The Arandora Star sank into the abyss of the sea, taking 805 people with her, one of whom was her Captain since 1929 who chose to remain on his ship until her death.
100 of those who lost their lives when the ship was sunk were members of Scots-Italian community. But the Arandora Star Memorial Garden, officially opened on 16 May 2011, was created not only in memory of the perished. It had to heal the wound in the the community, in the hearts of their family members left behind and labelled “enemy aliens”, as their Scottish neighbours, with whom they lived for years side by side, suddenly turned their backs on them.
At the memorial opening ceremony Mario Conti, Archbishop of Glasgow (2002-2012), said:

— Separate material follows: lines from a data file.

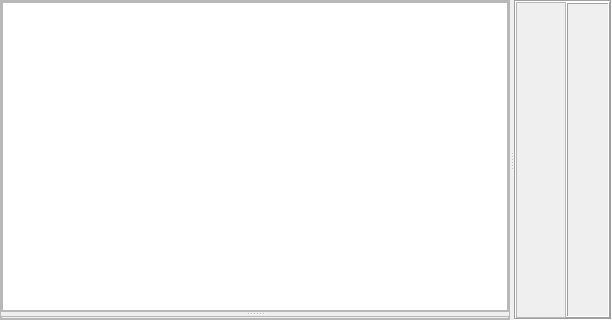
PauloCarvalhoRJ/gammaray, file viewer3d/view3dwidget.ui: the form before one commit.
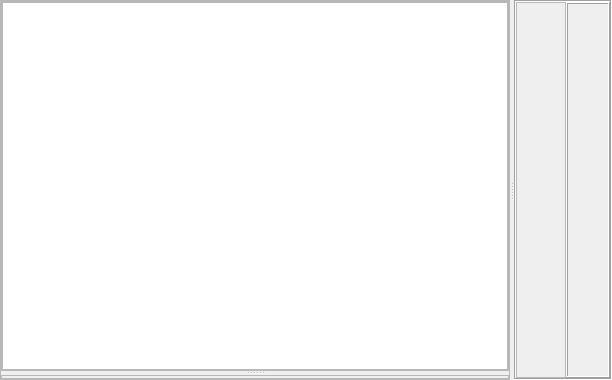
The form after the commit. Icons and pictures are not drawn. Custom widgets are drawn as their Qt base class.

The edit to the form file:
```diff
--- a/viewer3d/view3dwidget.ui
+++ b/viewer3d/view3dwidget.ui
@@ -7,7 +7,7 @@
     <x>0</x>
     <y>0</y>
     <width>612</width>
-    <height>320</height>
+    <height>380</height>
    </rect>
   </property>
   <property name="windowTitle">
```
Left out of the diff: 46 changed lines with no effect on the pictures.
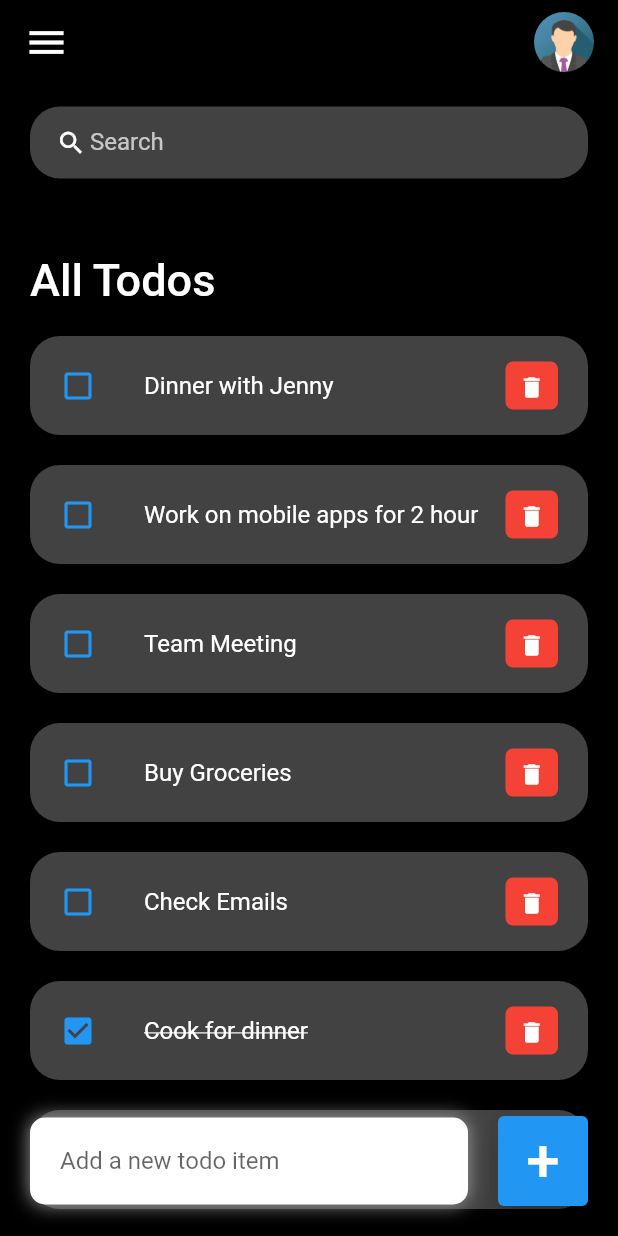
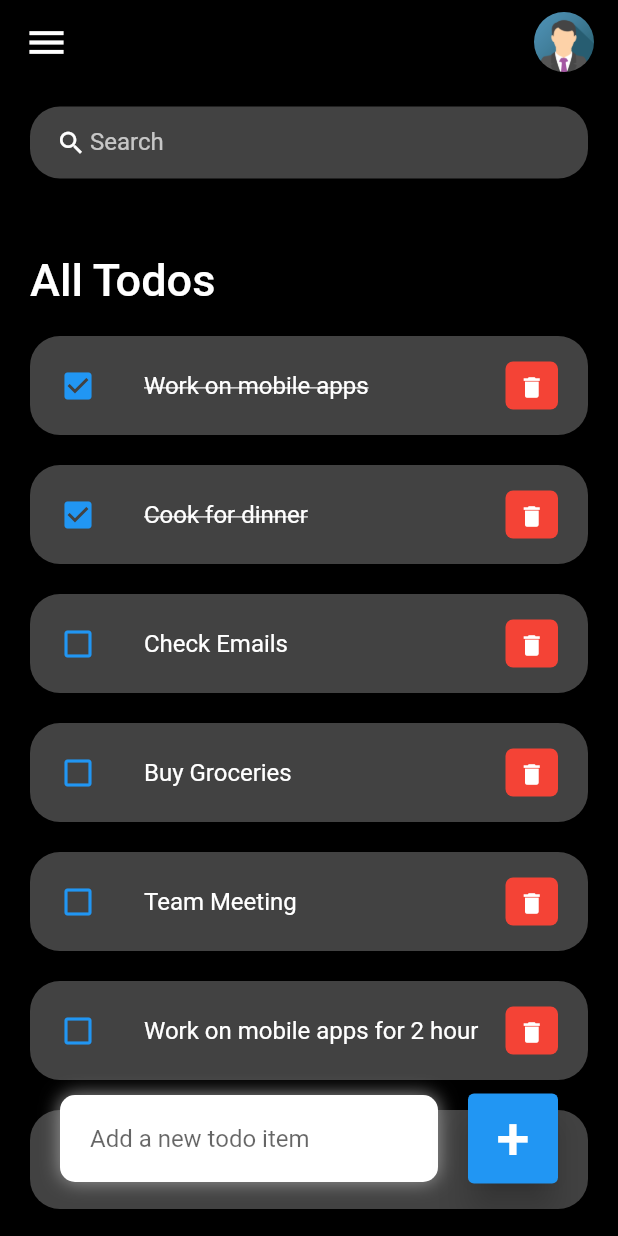
Before and after one commit to chrishadrian/prodify, a Flutter app: the screen it shows after launch, on a phone screen of 412 x 824 dp. Run offline on Flutter 3.47's test engine with Material 2 defaults, Android fonts, the phone set to English and light mode, and no system bars.

Commit message:
Updated home

```diff
--- a/lib/model/todo.dart
+++ b/lib/model/todo.dart
@@ -9,7 +9,7 @@ class Todo {
     this.isDone = false,
   });
 
-  static List<Todo> todoList() {
+  static List<Todo> getTodoList() {
     return[
       Todo(id: '3', text: 'Work on mobile apps', isDone: true),
       Todo(id: '4', text: 'Cook for dinner', isDone: true),
--- a/lib/screens/home.dart
+++ b/lib/screens/home.dart
@@ -11,13 +11,13 @@ class Home extends StatefulWidget {
 }
 
 class _HomeState extends State<Home> {
-  final todosList = Todo.todoList();
-  List<Todo> _foundTodo = [];
+  final todoList = Todo.getTodoList();
+  List<Todo> _currentTodoList = [];
   final _todoController = TextEditingController();
 
   @override
   void initState() {
-    _foundTodo = todosList;
+    _currentTodoList = todoList;
     super.initState();
   }
 
@@ -47,81 +47,23 @@ class _HomeState extends State<Home> {
                         child: const Text(
                           'All Todos',
                           style: TextStyle(
-                            fontSize: 30,
-                            fontWeight: FontWeight.w500,
-                            color: textPrimary
-                          ),
+                              fontSize: 30,
+                              fontWeight: FontWeight.w500,
+                              color: textPrimary),
                         ),
                       ),
-                      for (Todo todoo in _foundTodo.reversed)
+                      for (Todo currTodo in _currentTodoList)
                         TodoItem(
-                          todo: todoo,
+                          todo: currTodo,
                           onTodoChanged: _handleTodoChange,
                           onDeleteItem: _deleteTodoItem,
                         ),
                     ],
                   ),
-                )
+                ),
+                addTodo(),
               ],
             ),
-          ),
-          Align(
-            alignment: Alignment.bottomCenter,
-            child: Row(children: [
-              Expanded(
-                child: Container(
-                  margin: const EdgeInsets.only(
-                    bottom: 20,
-                    right: 20,
-                    left: 20,
-                  ),
-                  padding: const EdgeInsets.symmetric(
-                    horizontal: 20,
-                    vertical: 5,
-                  ),
-                  decoration: BoxDecoration(
-                    color: Colors.white,
-                    boxShadow: const [
-                      BoxShadow(
-                        color: Colors.grey,
-                        offset: Offset(0.0, 0.0),
-                        blurRadius: 10.0,
-                        spreadRadius: 0.0,
-                      ),
-                    ],
-                    borderRadius: BorderRadius.circular(10),
-                  ),
-                  child: TextField(
-                    controller: _todoController,
-                    decoration: const InputDecoration(
-                        hintText: 'Add a new todo item',
-                        border: InputBorder.none),
-                  ),
-                ),
-              ),
-              Container(
-                margin: const EdgeInsets.only(
-                  bottom: 20,
-                  right: 20,
-                ),
-                child: ElevatedButton(
-                  onPressed: () {
-                    _addTodoItem(_todoController.text);
-                  },
-                  style: ElevatedButton.styleFrom(
-                    backgroundColor: Colors.blue,
-                    minimumSize: const Size(60, 60),
-                    elevation: 10,
-                  ),
-                  child: const Text(
-                    '+',
-                    style: TextStyle(
-                      fontSize: 40,
-                    ),
-                  ),
-                ),
-              ),
-            ]),
           ),
         ],
       ),
@@ -136,13 +78,13 @@ class _HomeState extends State<Home> {
 
   void _deleteTodoItem(String id) {
     setState(() {
-      todosList.removeWhere((item) => item.id == id);
+      todoList.removeWhere((item) => item.id == id);
     });
   }
 
   void _addTodoItem(String toDo) {
     setState(() {
-      todosList.add(Todo(
+      todoList.add(Todo(
         id: DateTime.now().millisecondsSinceEpoch.toString(),
         text: toDo,
       ));
@@ -153,17 +95,16 @@ class _HomeState extends State<Home> {
   void _runFilter(String enteredKeyword) {
     List<Todo> results = [];
     if (enteredKeyword.isEmpty) {
-      results = todosList;
+      results = todoList;
     } else {
-      results = todosList
-          .where((item) => item.text!
-              .toLowerCase()
-              .contains(enteredKeyword.toLowerCase()))
+      results = todoList
+          .where((item) =>
+              item.text!.toLowerCase().contains(enteredKeyword.toLowerCase()))
           .toList();
     }
 
     setState(() {
-      _foundTodo = results;
+      _currentTodoList = results;
     });
   }
 
@@ -195,6 +136,63 @@ class _HomeState extends State<Home> {
     );
   }
 
+  Widget addTodo() {
+    return Row(children: [
+      Expanded(
+        child: Container(
+          margin: const EdgeInsets.only(
+            bottom: 20,
+            right: 20,
+            left: 20,
+          ),
+          padding: const EdgeInsets.symmetric(
+            horizontal: 20,
+            vertical: 5,
+          ),
+          decoration: BoxDecoration(
+            color: Colors.white,
+            boxShadow: const [
+              BoxShadow(
+                color: Colors.grey,
+                offset: Offset(0.0, 0.0),
+                blurRadius: 10.0,
+                spreadRadius: 0.0,
+              ),
+            ],
+            borderRadius: BorderRadius.circular(10),
+          ),
+          child: TextField(
+            controller: _todoController,
+            decoration: const InputDecoration(
+                hintText: 'Add a new todo item', border: InputBorder.none),
+          ),
+        ),
+      ),
+      Container(
+        margin: const EdgeInsets.only(
+          bottom: 20,
+          right: 20,
+        ),
+        child: ElevatedButton(
+          onPressed: () {
+            _addTodoItem(_todoController.text);
+          },
+          style: ElevatedButton.styleFrom(
+            backgroundColor: Colors.blue,
+            minimumSize: const Size(60, 60),
+            elevation: 10,
+          ),
+          child: const Text(
+            '+',
+            style: TextStyle(
+              fontSize: 40,
+            ),
+          ),
+        ),
+      ),
+    ]);
+  }
+
   AppBar _buildAppBar() {
     return AppBar(
       backgroundColor: backgroundPrimary,
```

People who suffered the loss of husbands, or fathers, or sons have always carried a sadness over the Arandora Star, but it is not just one of loss, it is also over their rejection from the Scottish community. The memorial garden will recall events and heal memories by acknowledging that it is alright to remember the past and, as in life in general, rise above it.
He also stressed the Arandora Star Memorial Garden celebrated the links between Italy and Scotland and the great contribution the Italian community made to the country. Three years earlier, when encouraging donations for the monument, he promised that “the Cloister Garden will quickly become a much-loved oasis of tranquillity amid the city bustle; a place to come alone or with friends, to reflect, to sit awhile and to remember.” (BargaNews, 2008)
According to Gabriele Papadia de Bottini, the Consul General for Italy for Italy in Scotland,
The garden was an opportunity to forgive, but not to forget. These things happen in war. It is a question of having a constructive approach in remembering the tragedy, as it is important to stay in touch with the past.
Since the places of worship are currently shut to the public in Scotland, the photos in this post were taken on my earlier visit to the Arandora Star Memorial Garden, also known as the Italian Cloister Garden.
It is an amazing urban space in the heart of Glasgow, peaceful and serene, designes as a place for memory and reflection. An enclosed garden adjacent to St Andrew’s Cathedral on Clude Street, its walls are graced by the plaques holding the names of the Arandora Star tragedy victims, as well as people who contributed funds toward the monument’s creation and the history of the Glasgow Roman Catholic diocese.
The focal point of the garden is a monument designed by Roman architect Maria Giulia Chiarini Testa. The large vertical plinths made of stainless steel bear engraved inscriptions from the Gospel and Italian poets with messages of life and hope. The mirror-like blocks surround a water feature, a small fountain and a shallow trough carrying the shimmering stream.
The garden realises Giulia Chiarini’s idea of a “living memorial.” The architect spoke of “an ‘interactive’ experience in which the visitor would feel some of the bewilderment and confusion of the victims of the Arandora Star tragedy and their families.” (Church woven into fabric of our nation – SCO News, 2020)
The 200-year old olive tree, gifted by the people of Tuscany as a token of peace and reconciliation, is mirrored in the plinths, and on a sunny day you can see incredibly dramatic reflections cast onto the grass and pavement below. You can enjoy a restful seating area listening to the sounds of the running stream or wander amidst the labyrinth of mirrors and reflections and reading the engraved verses.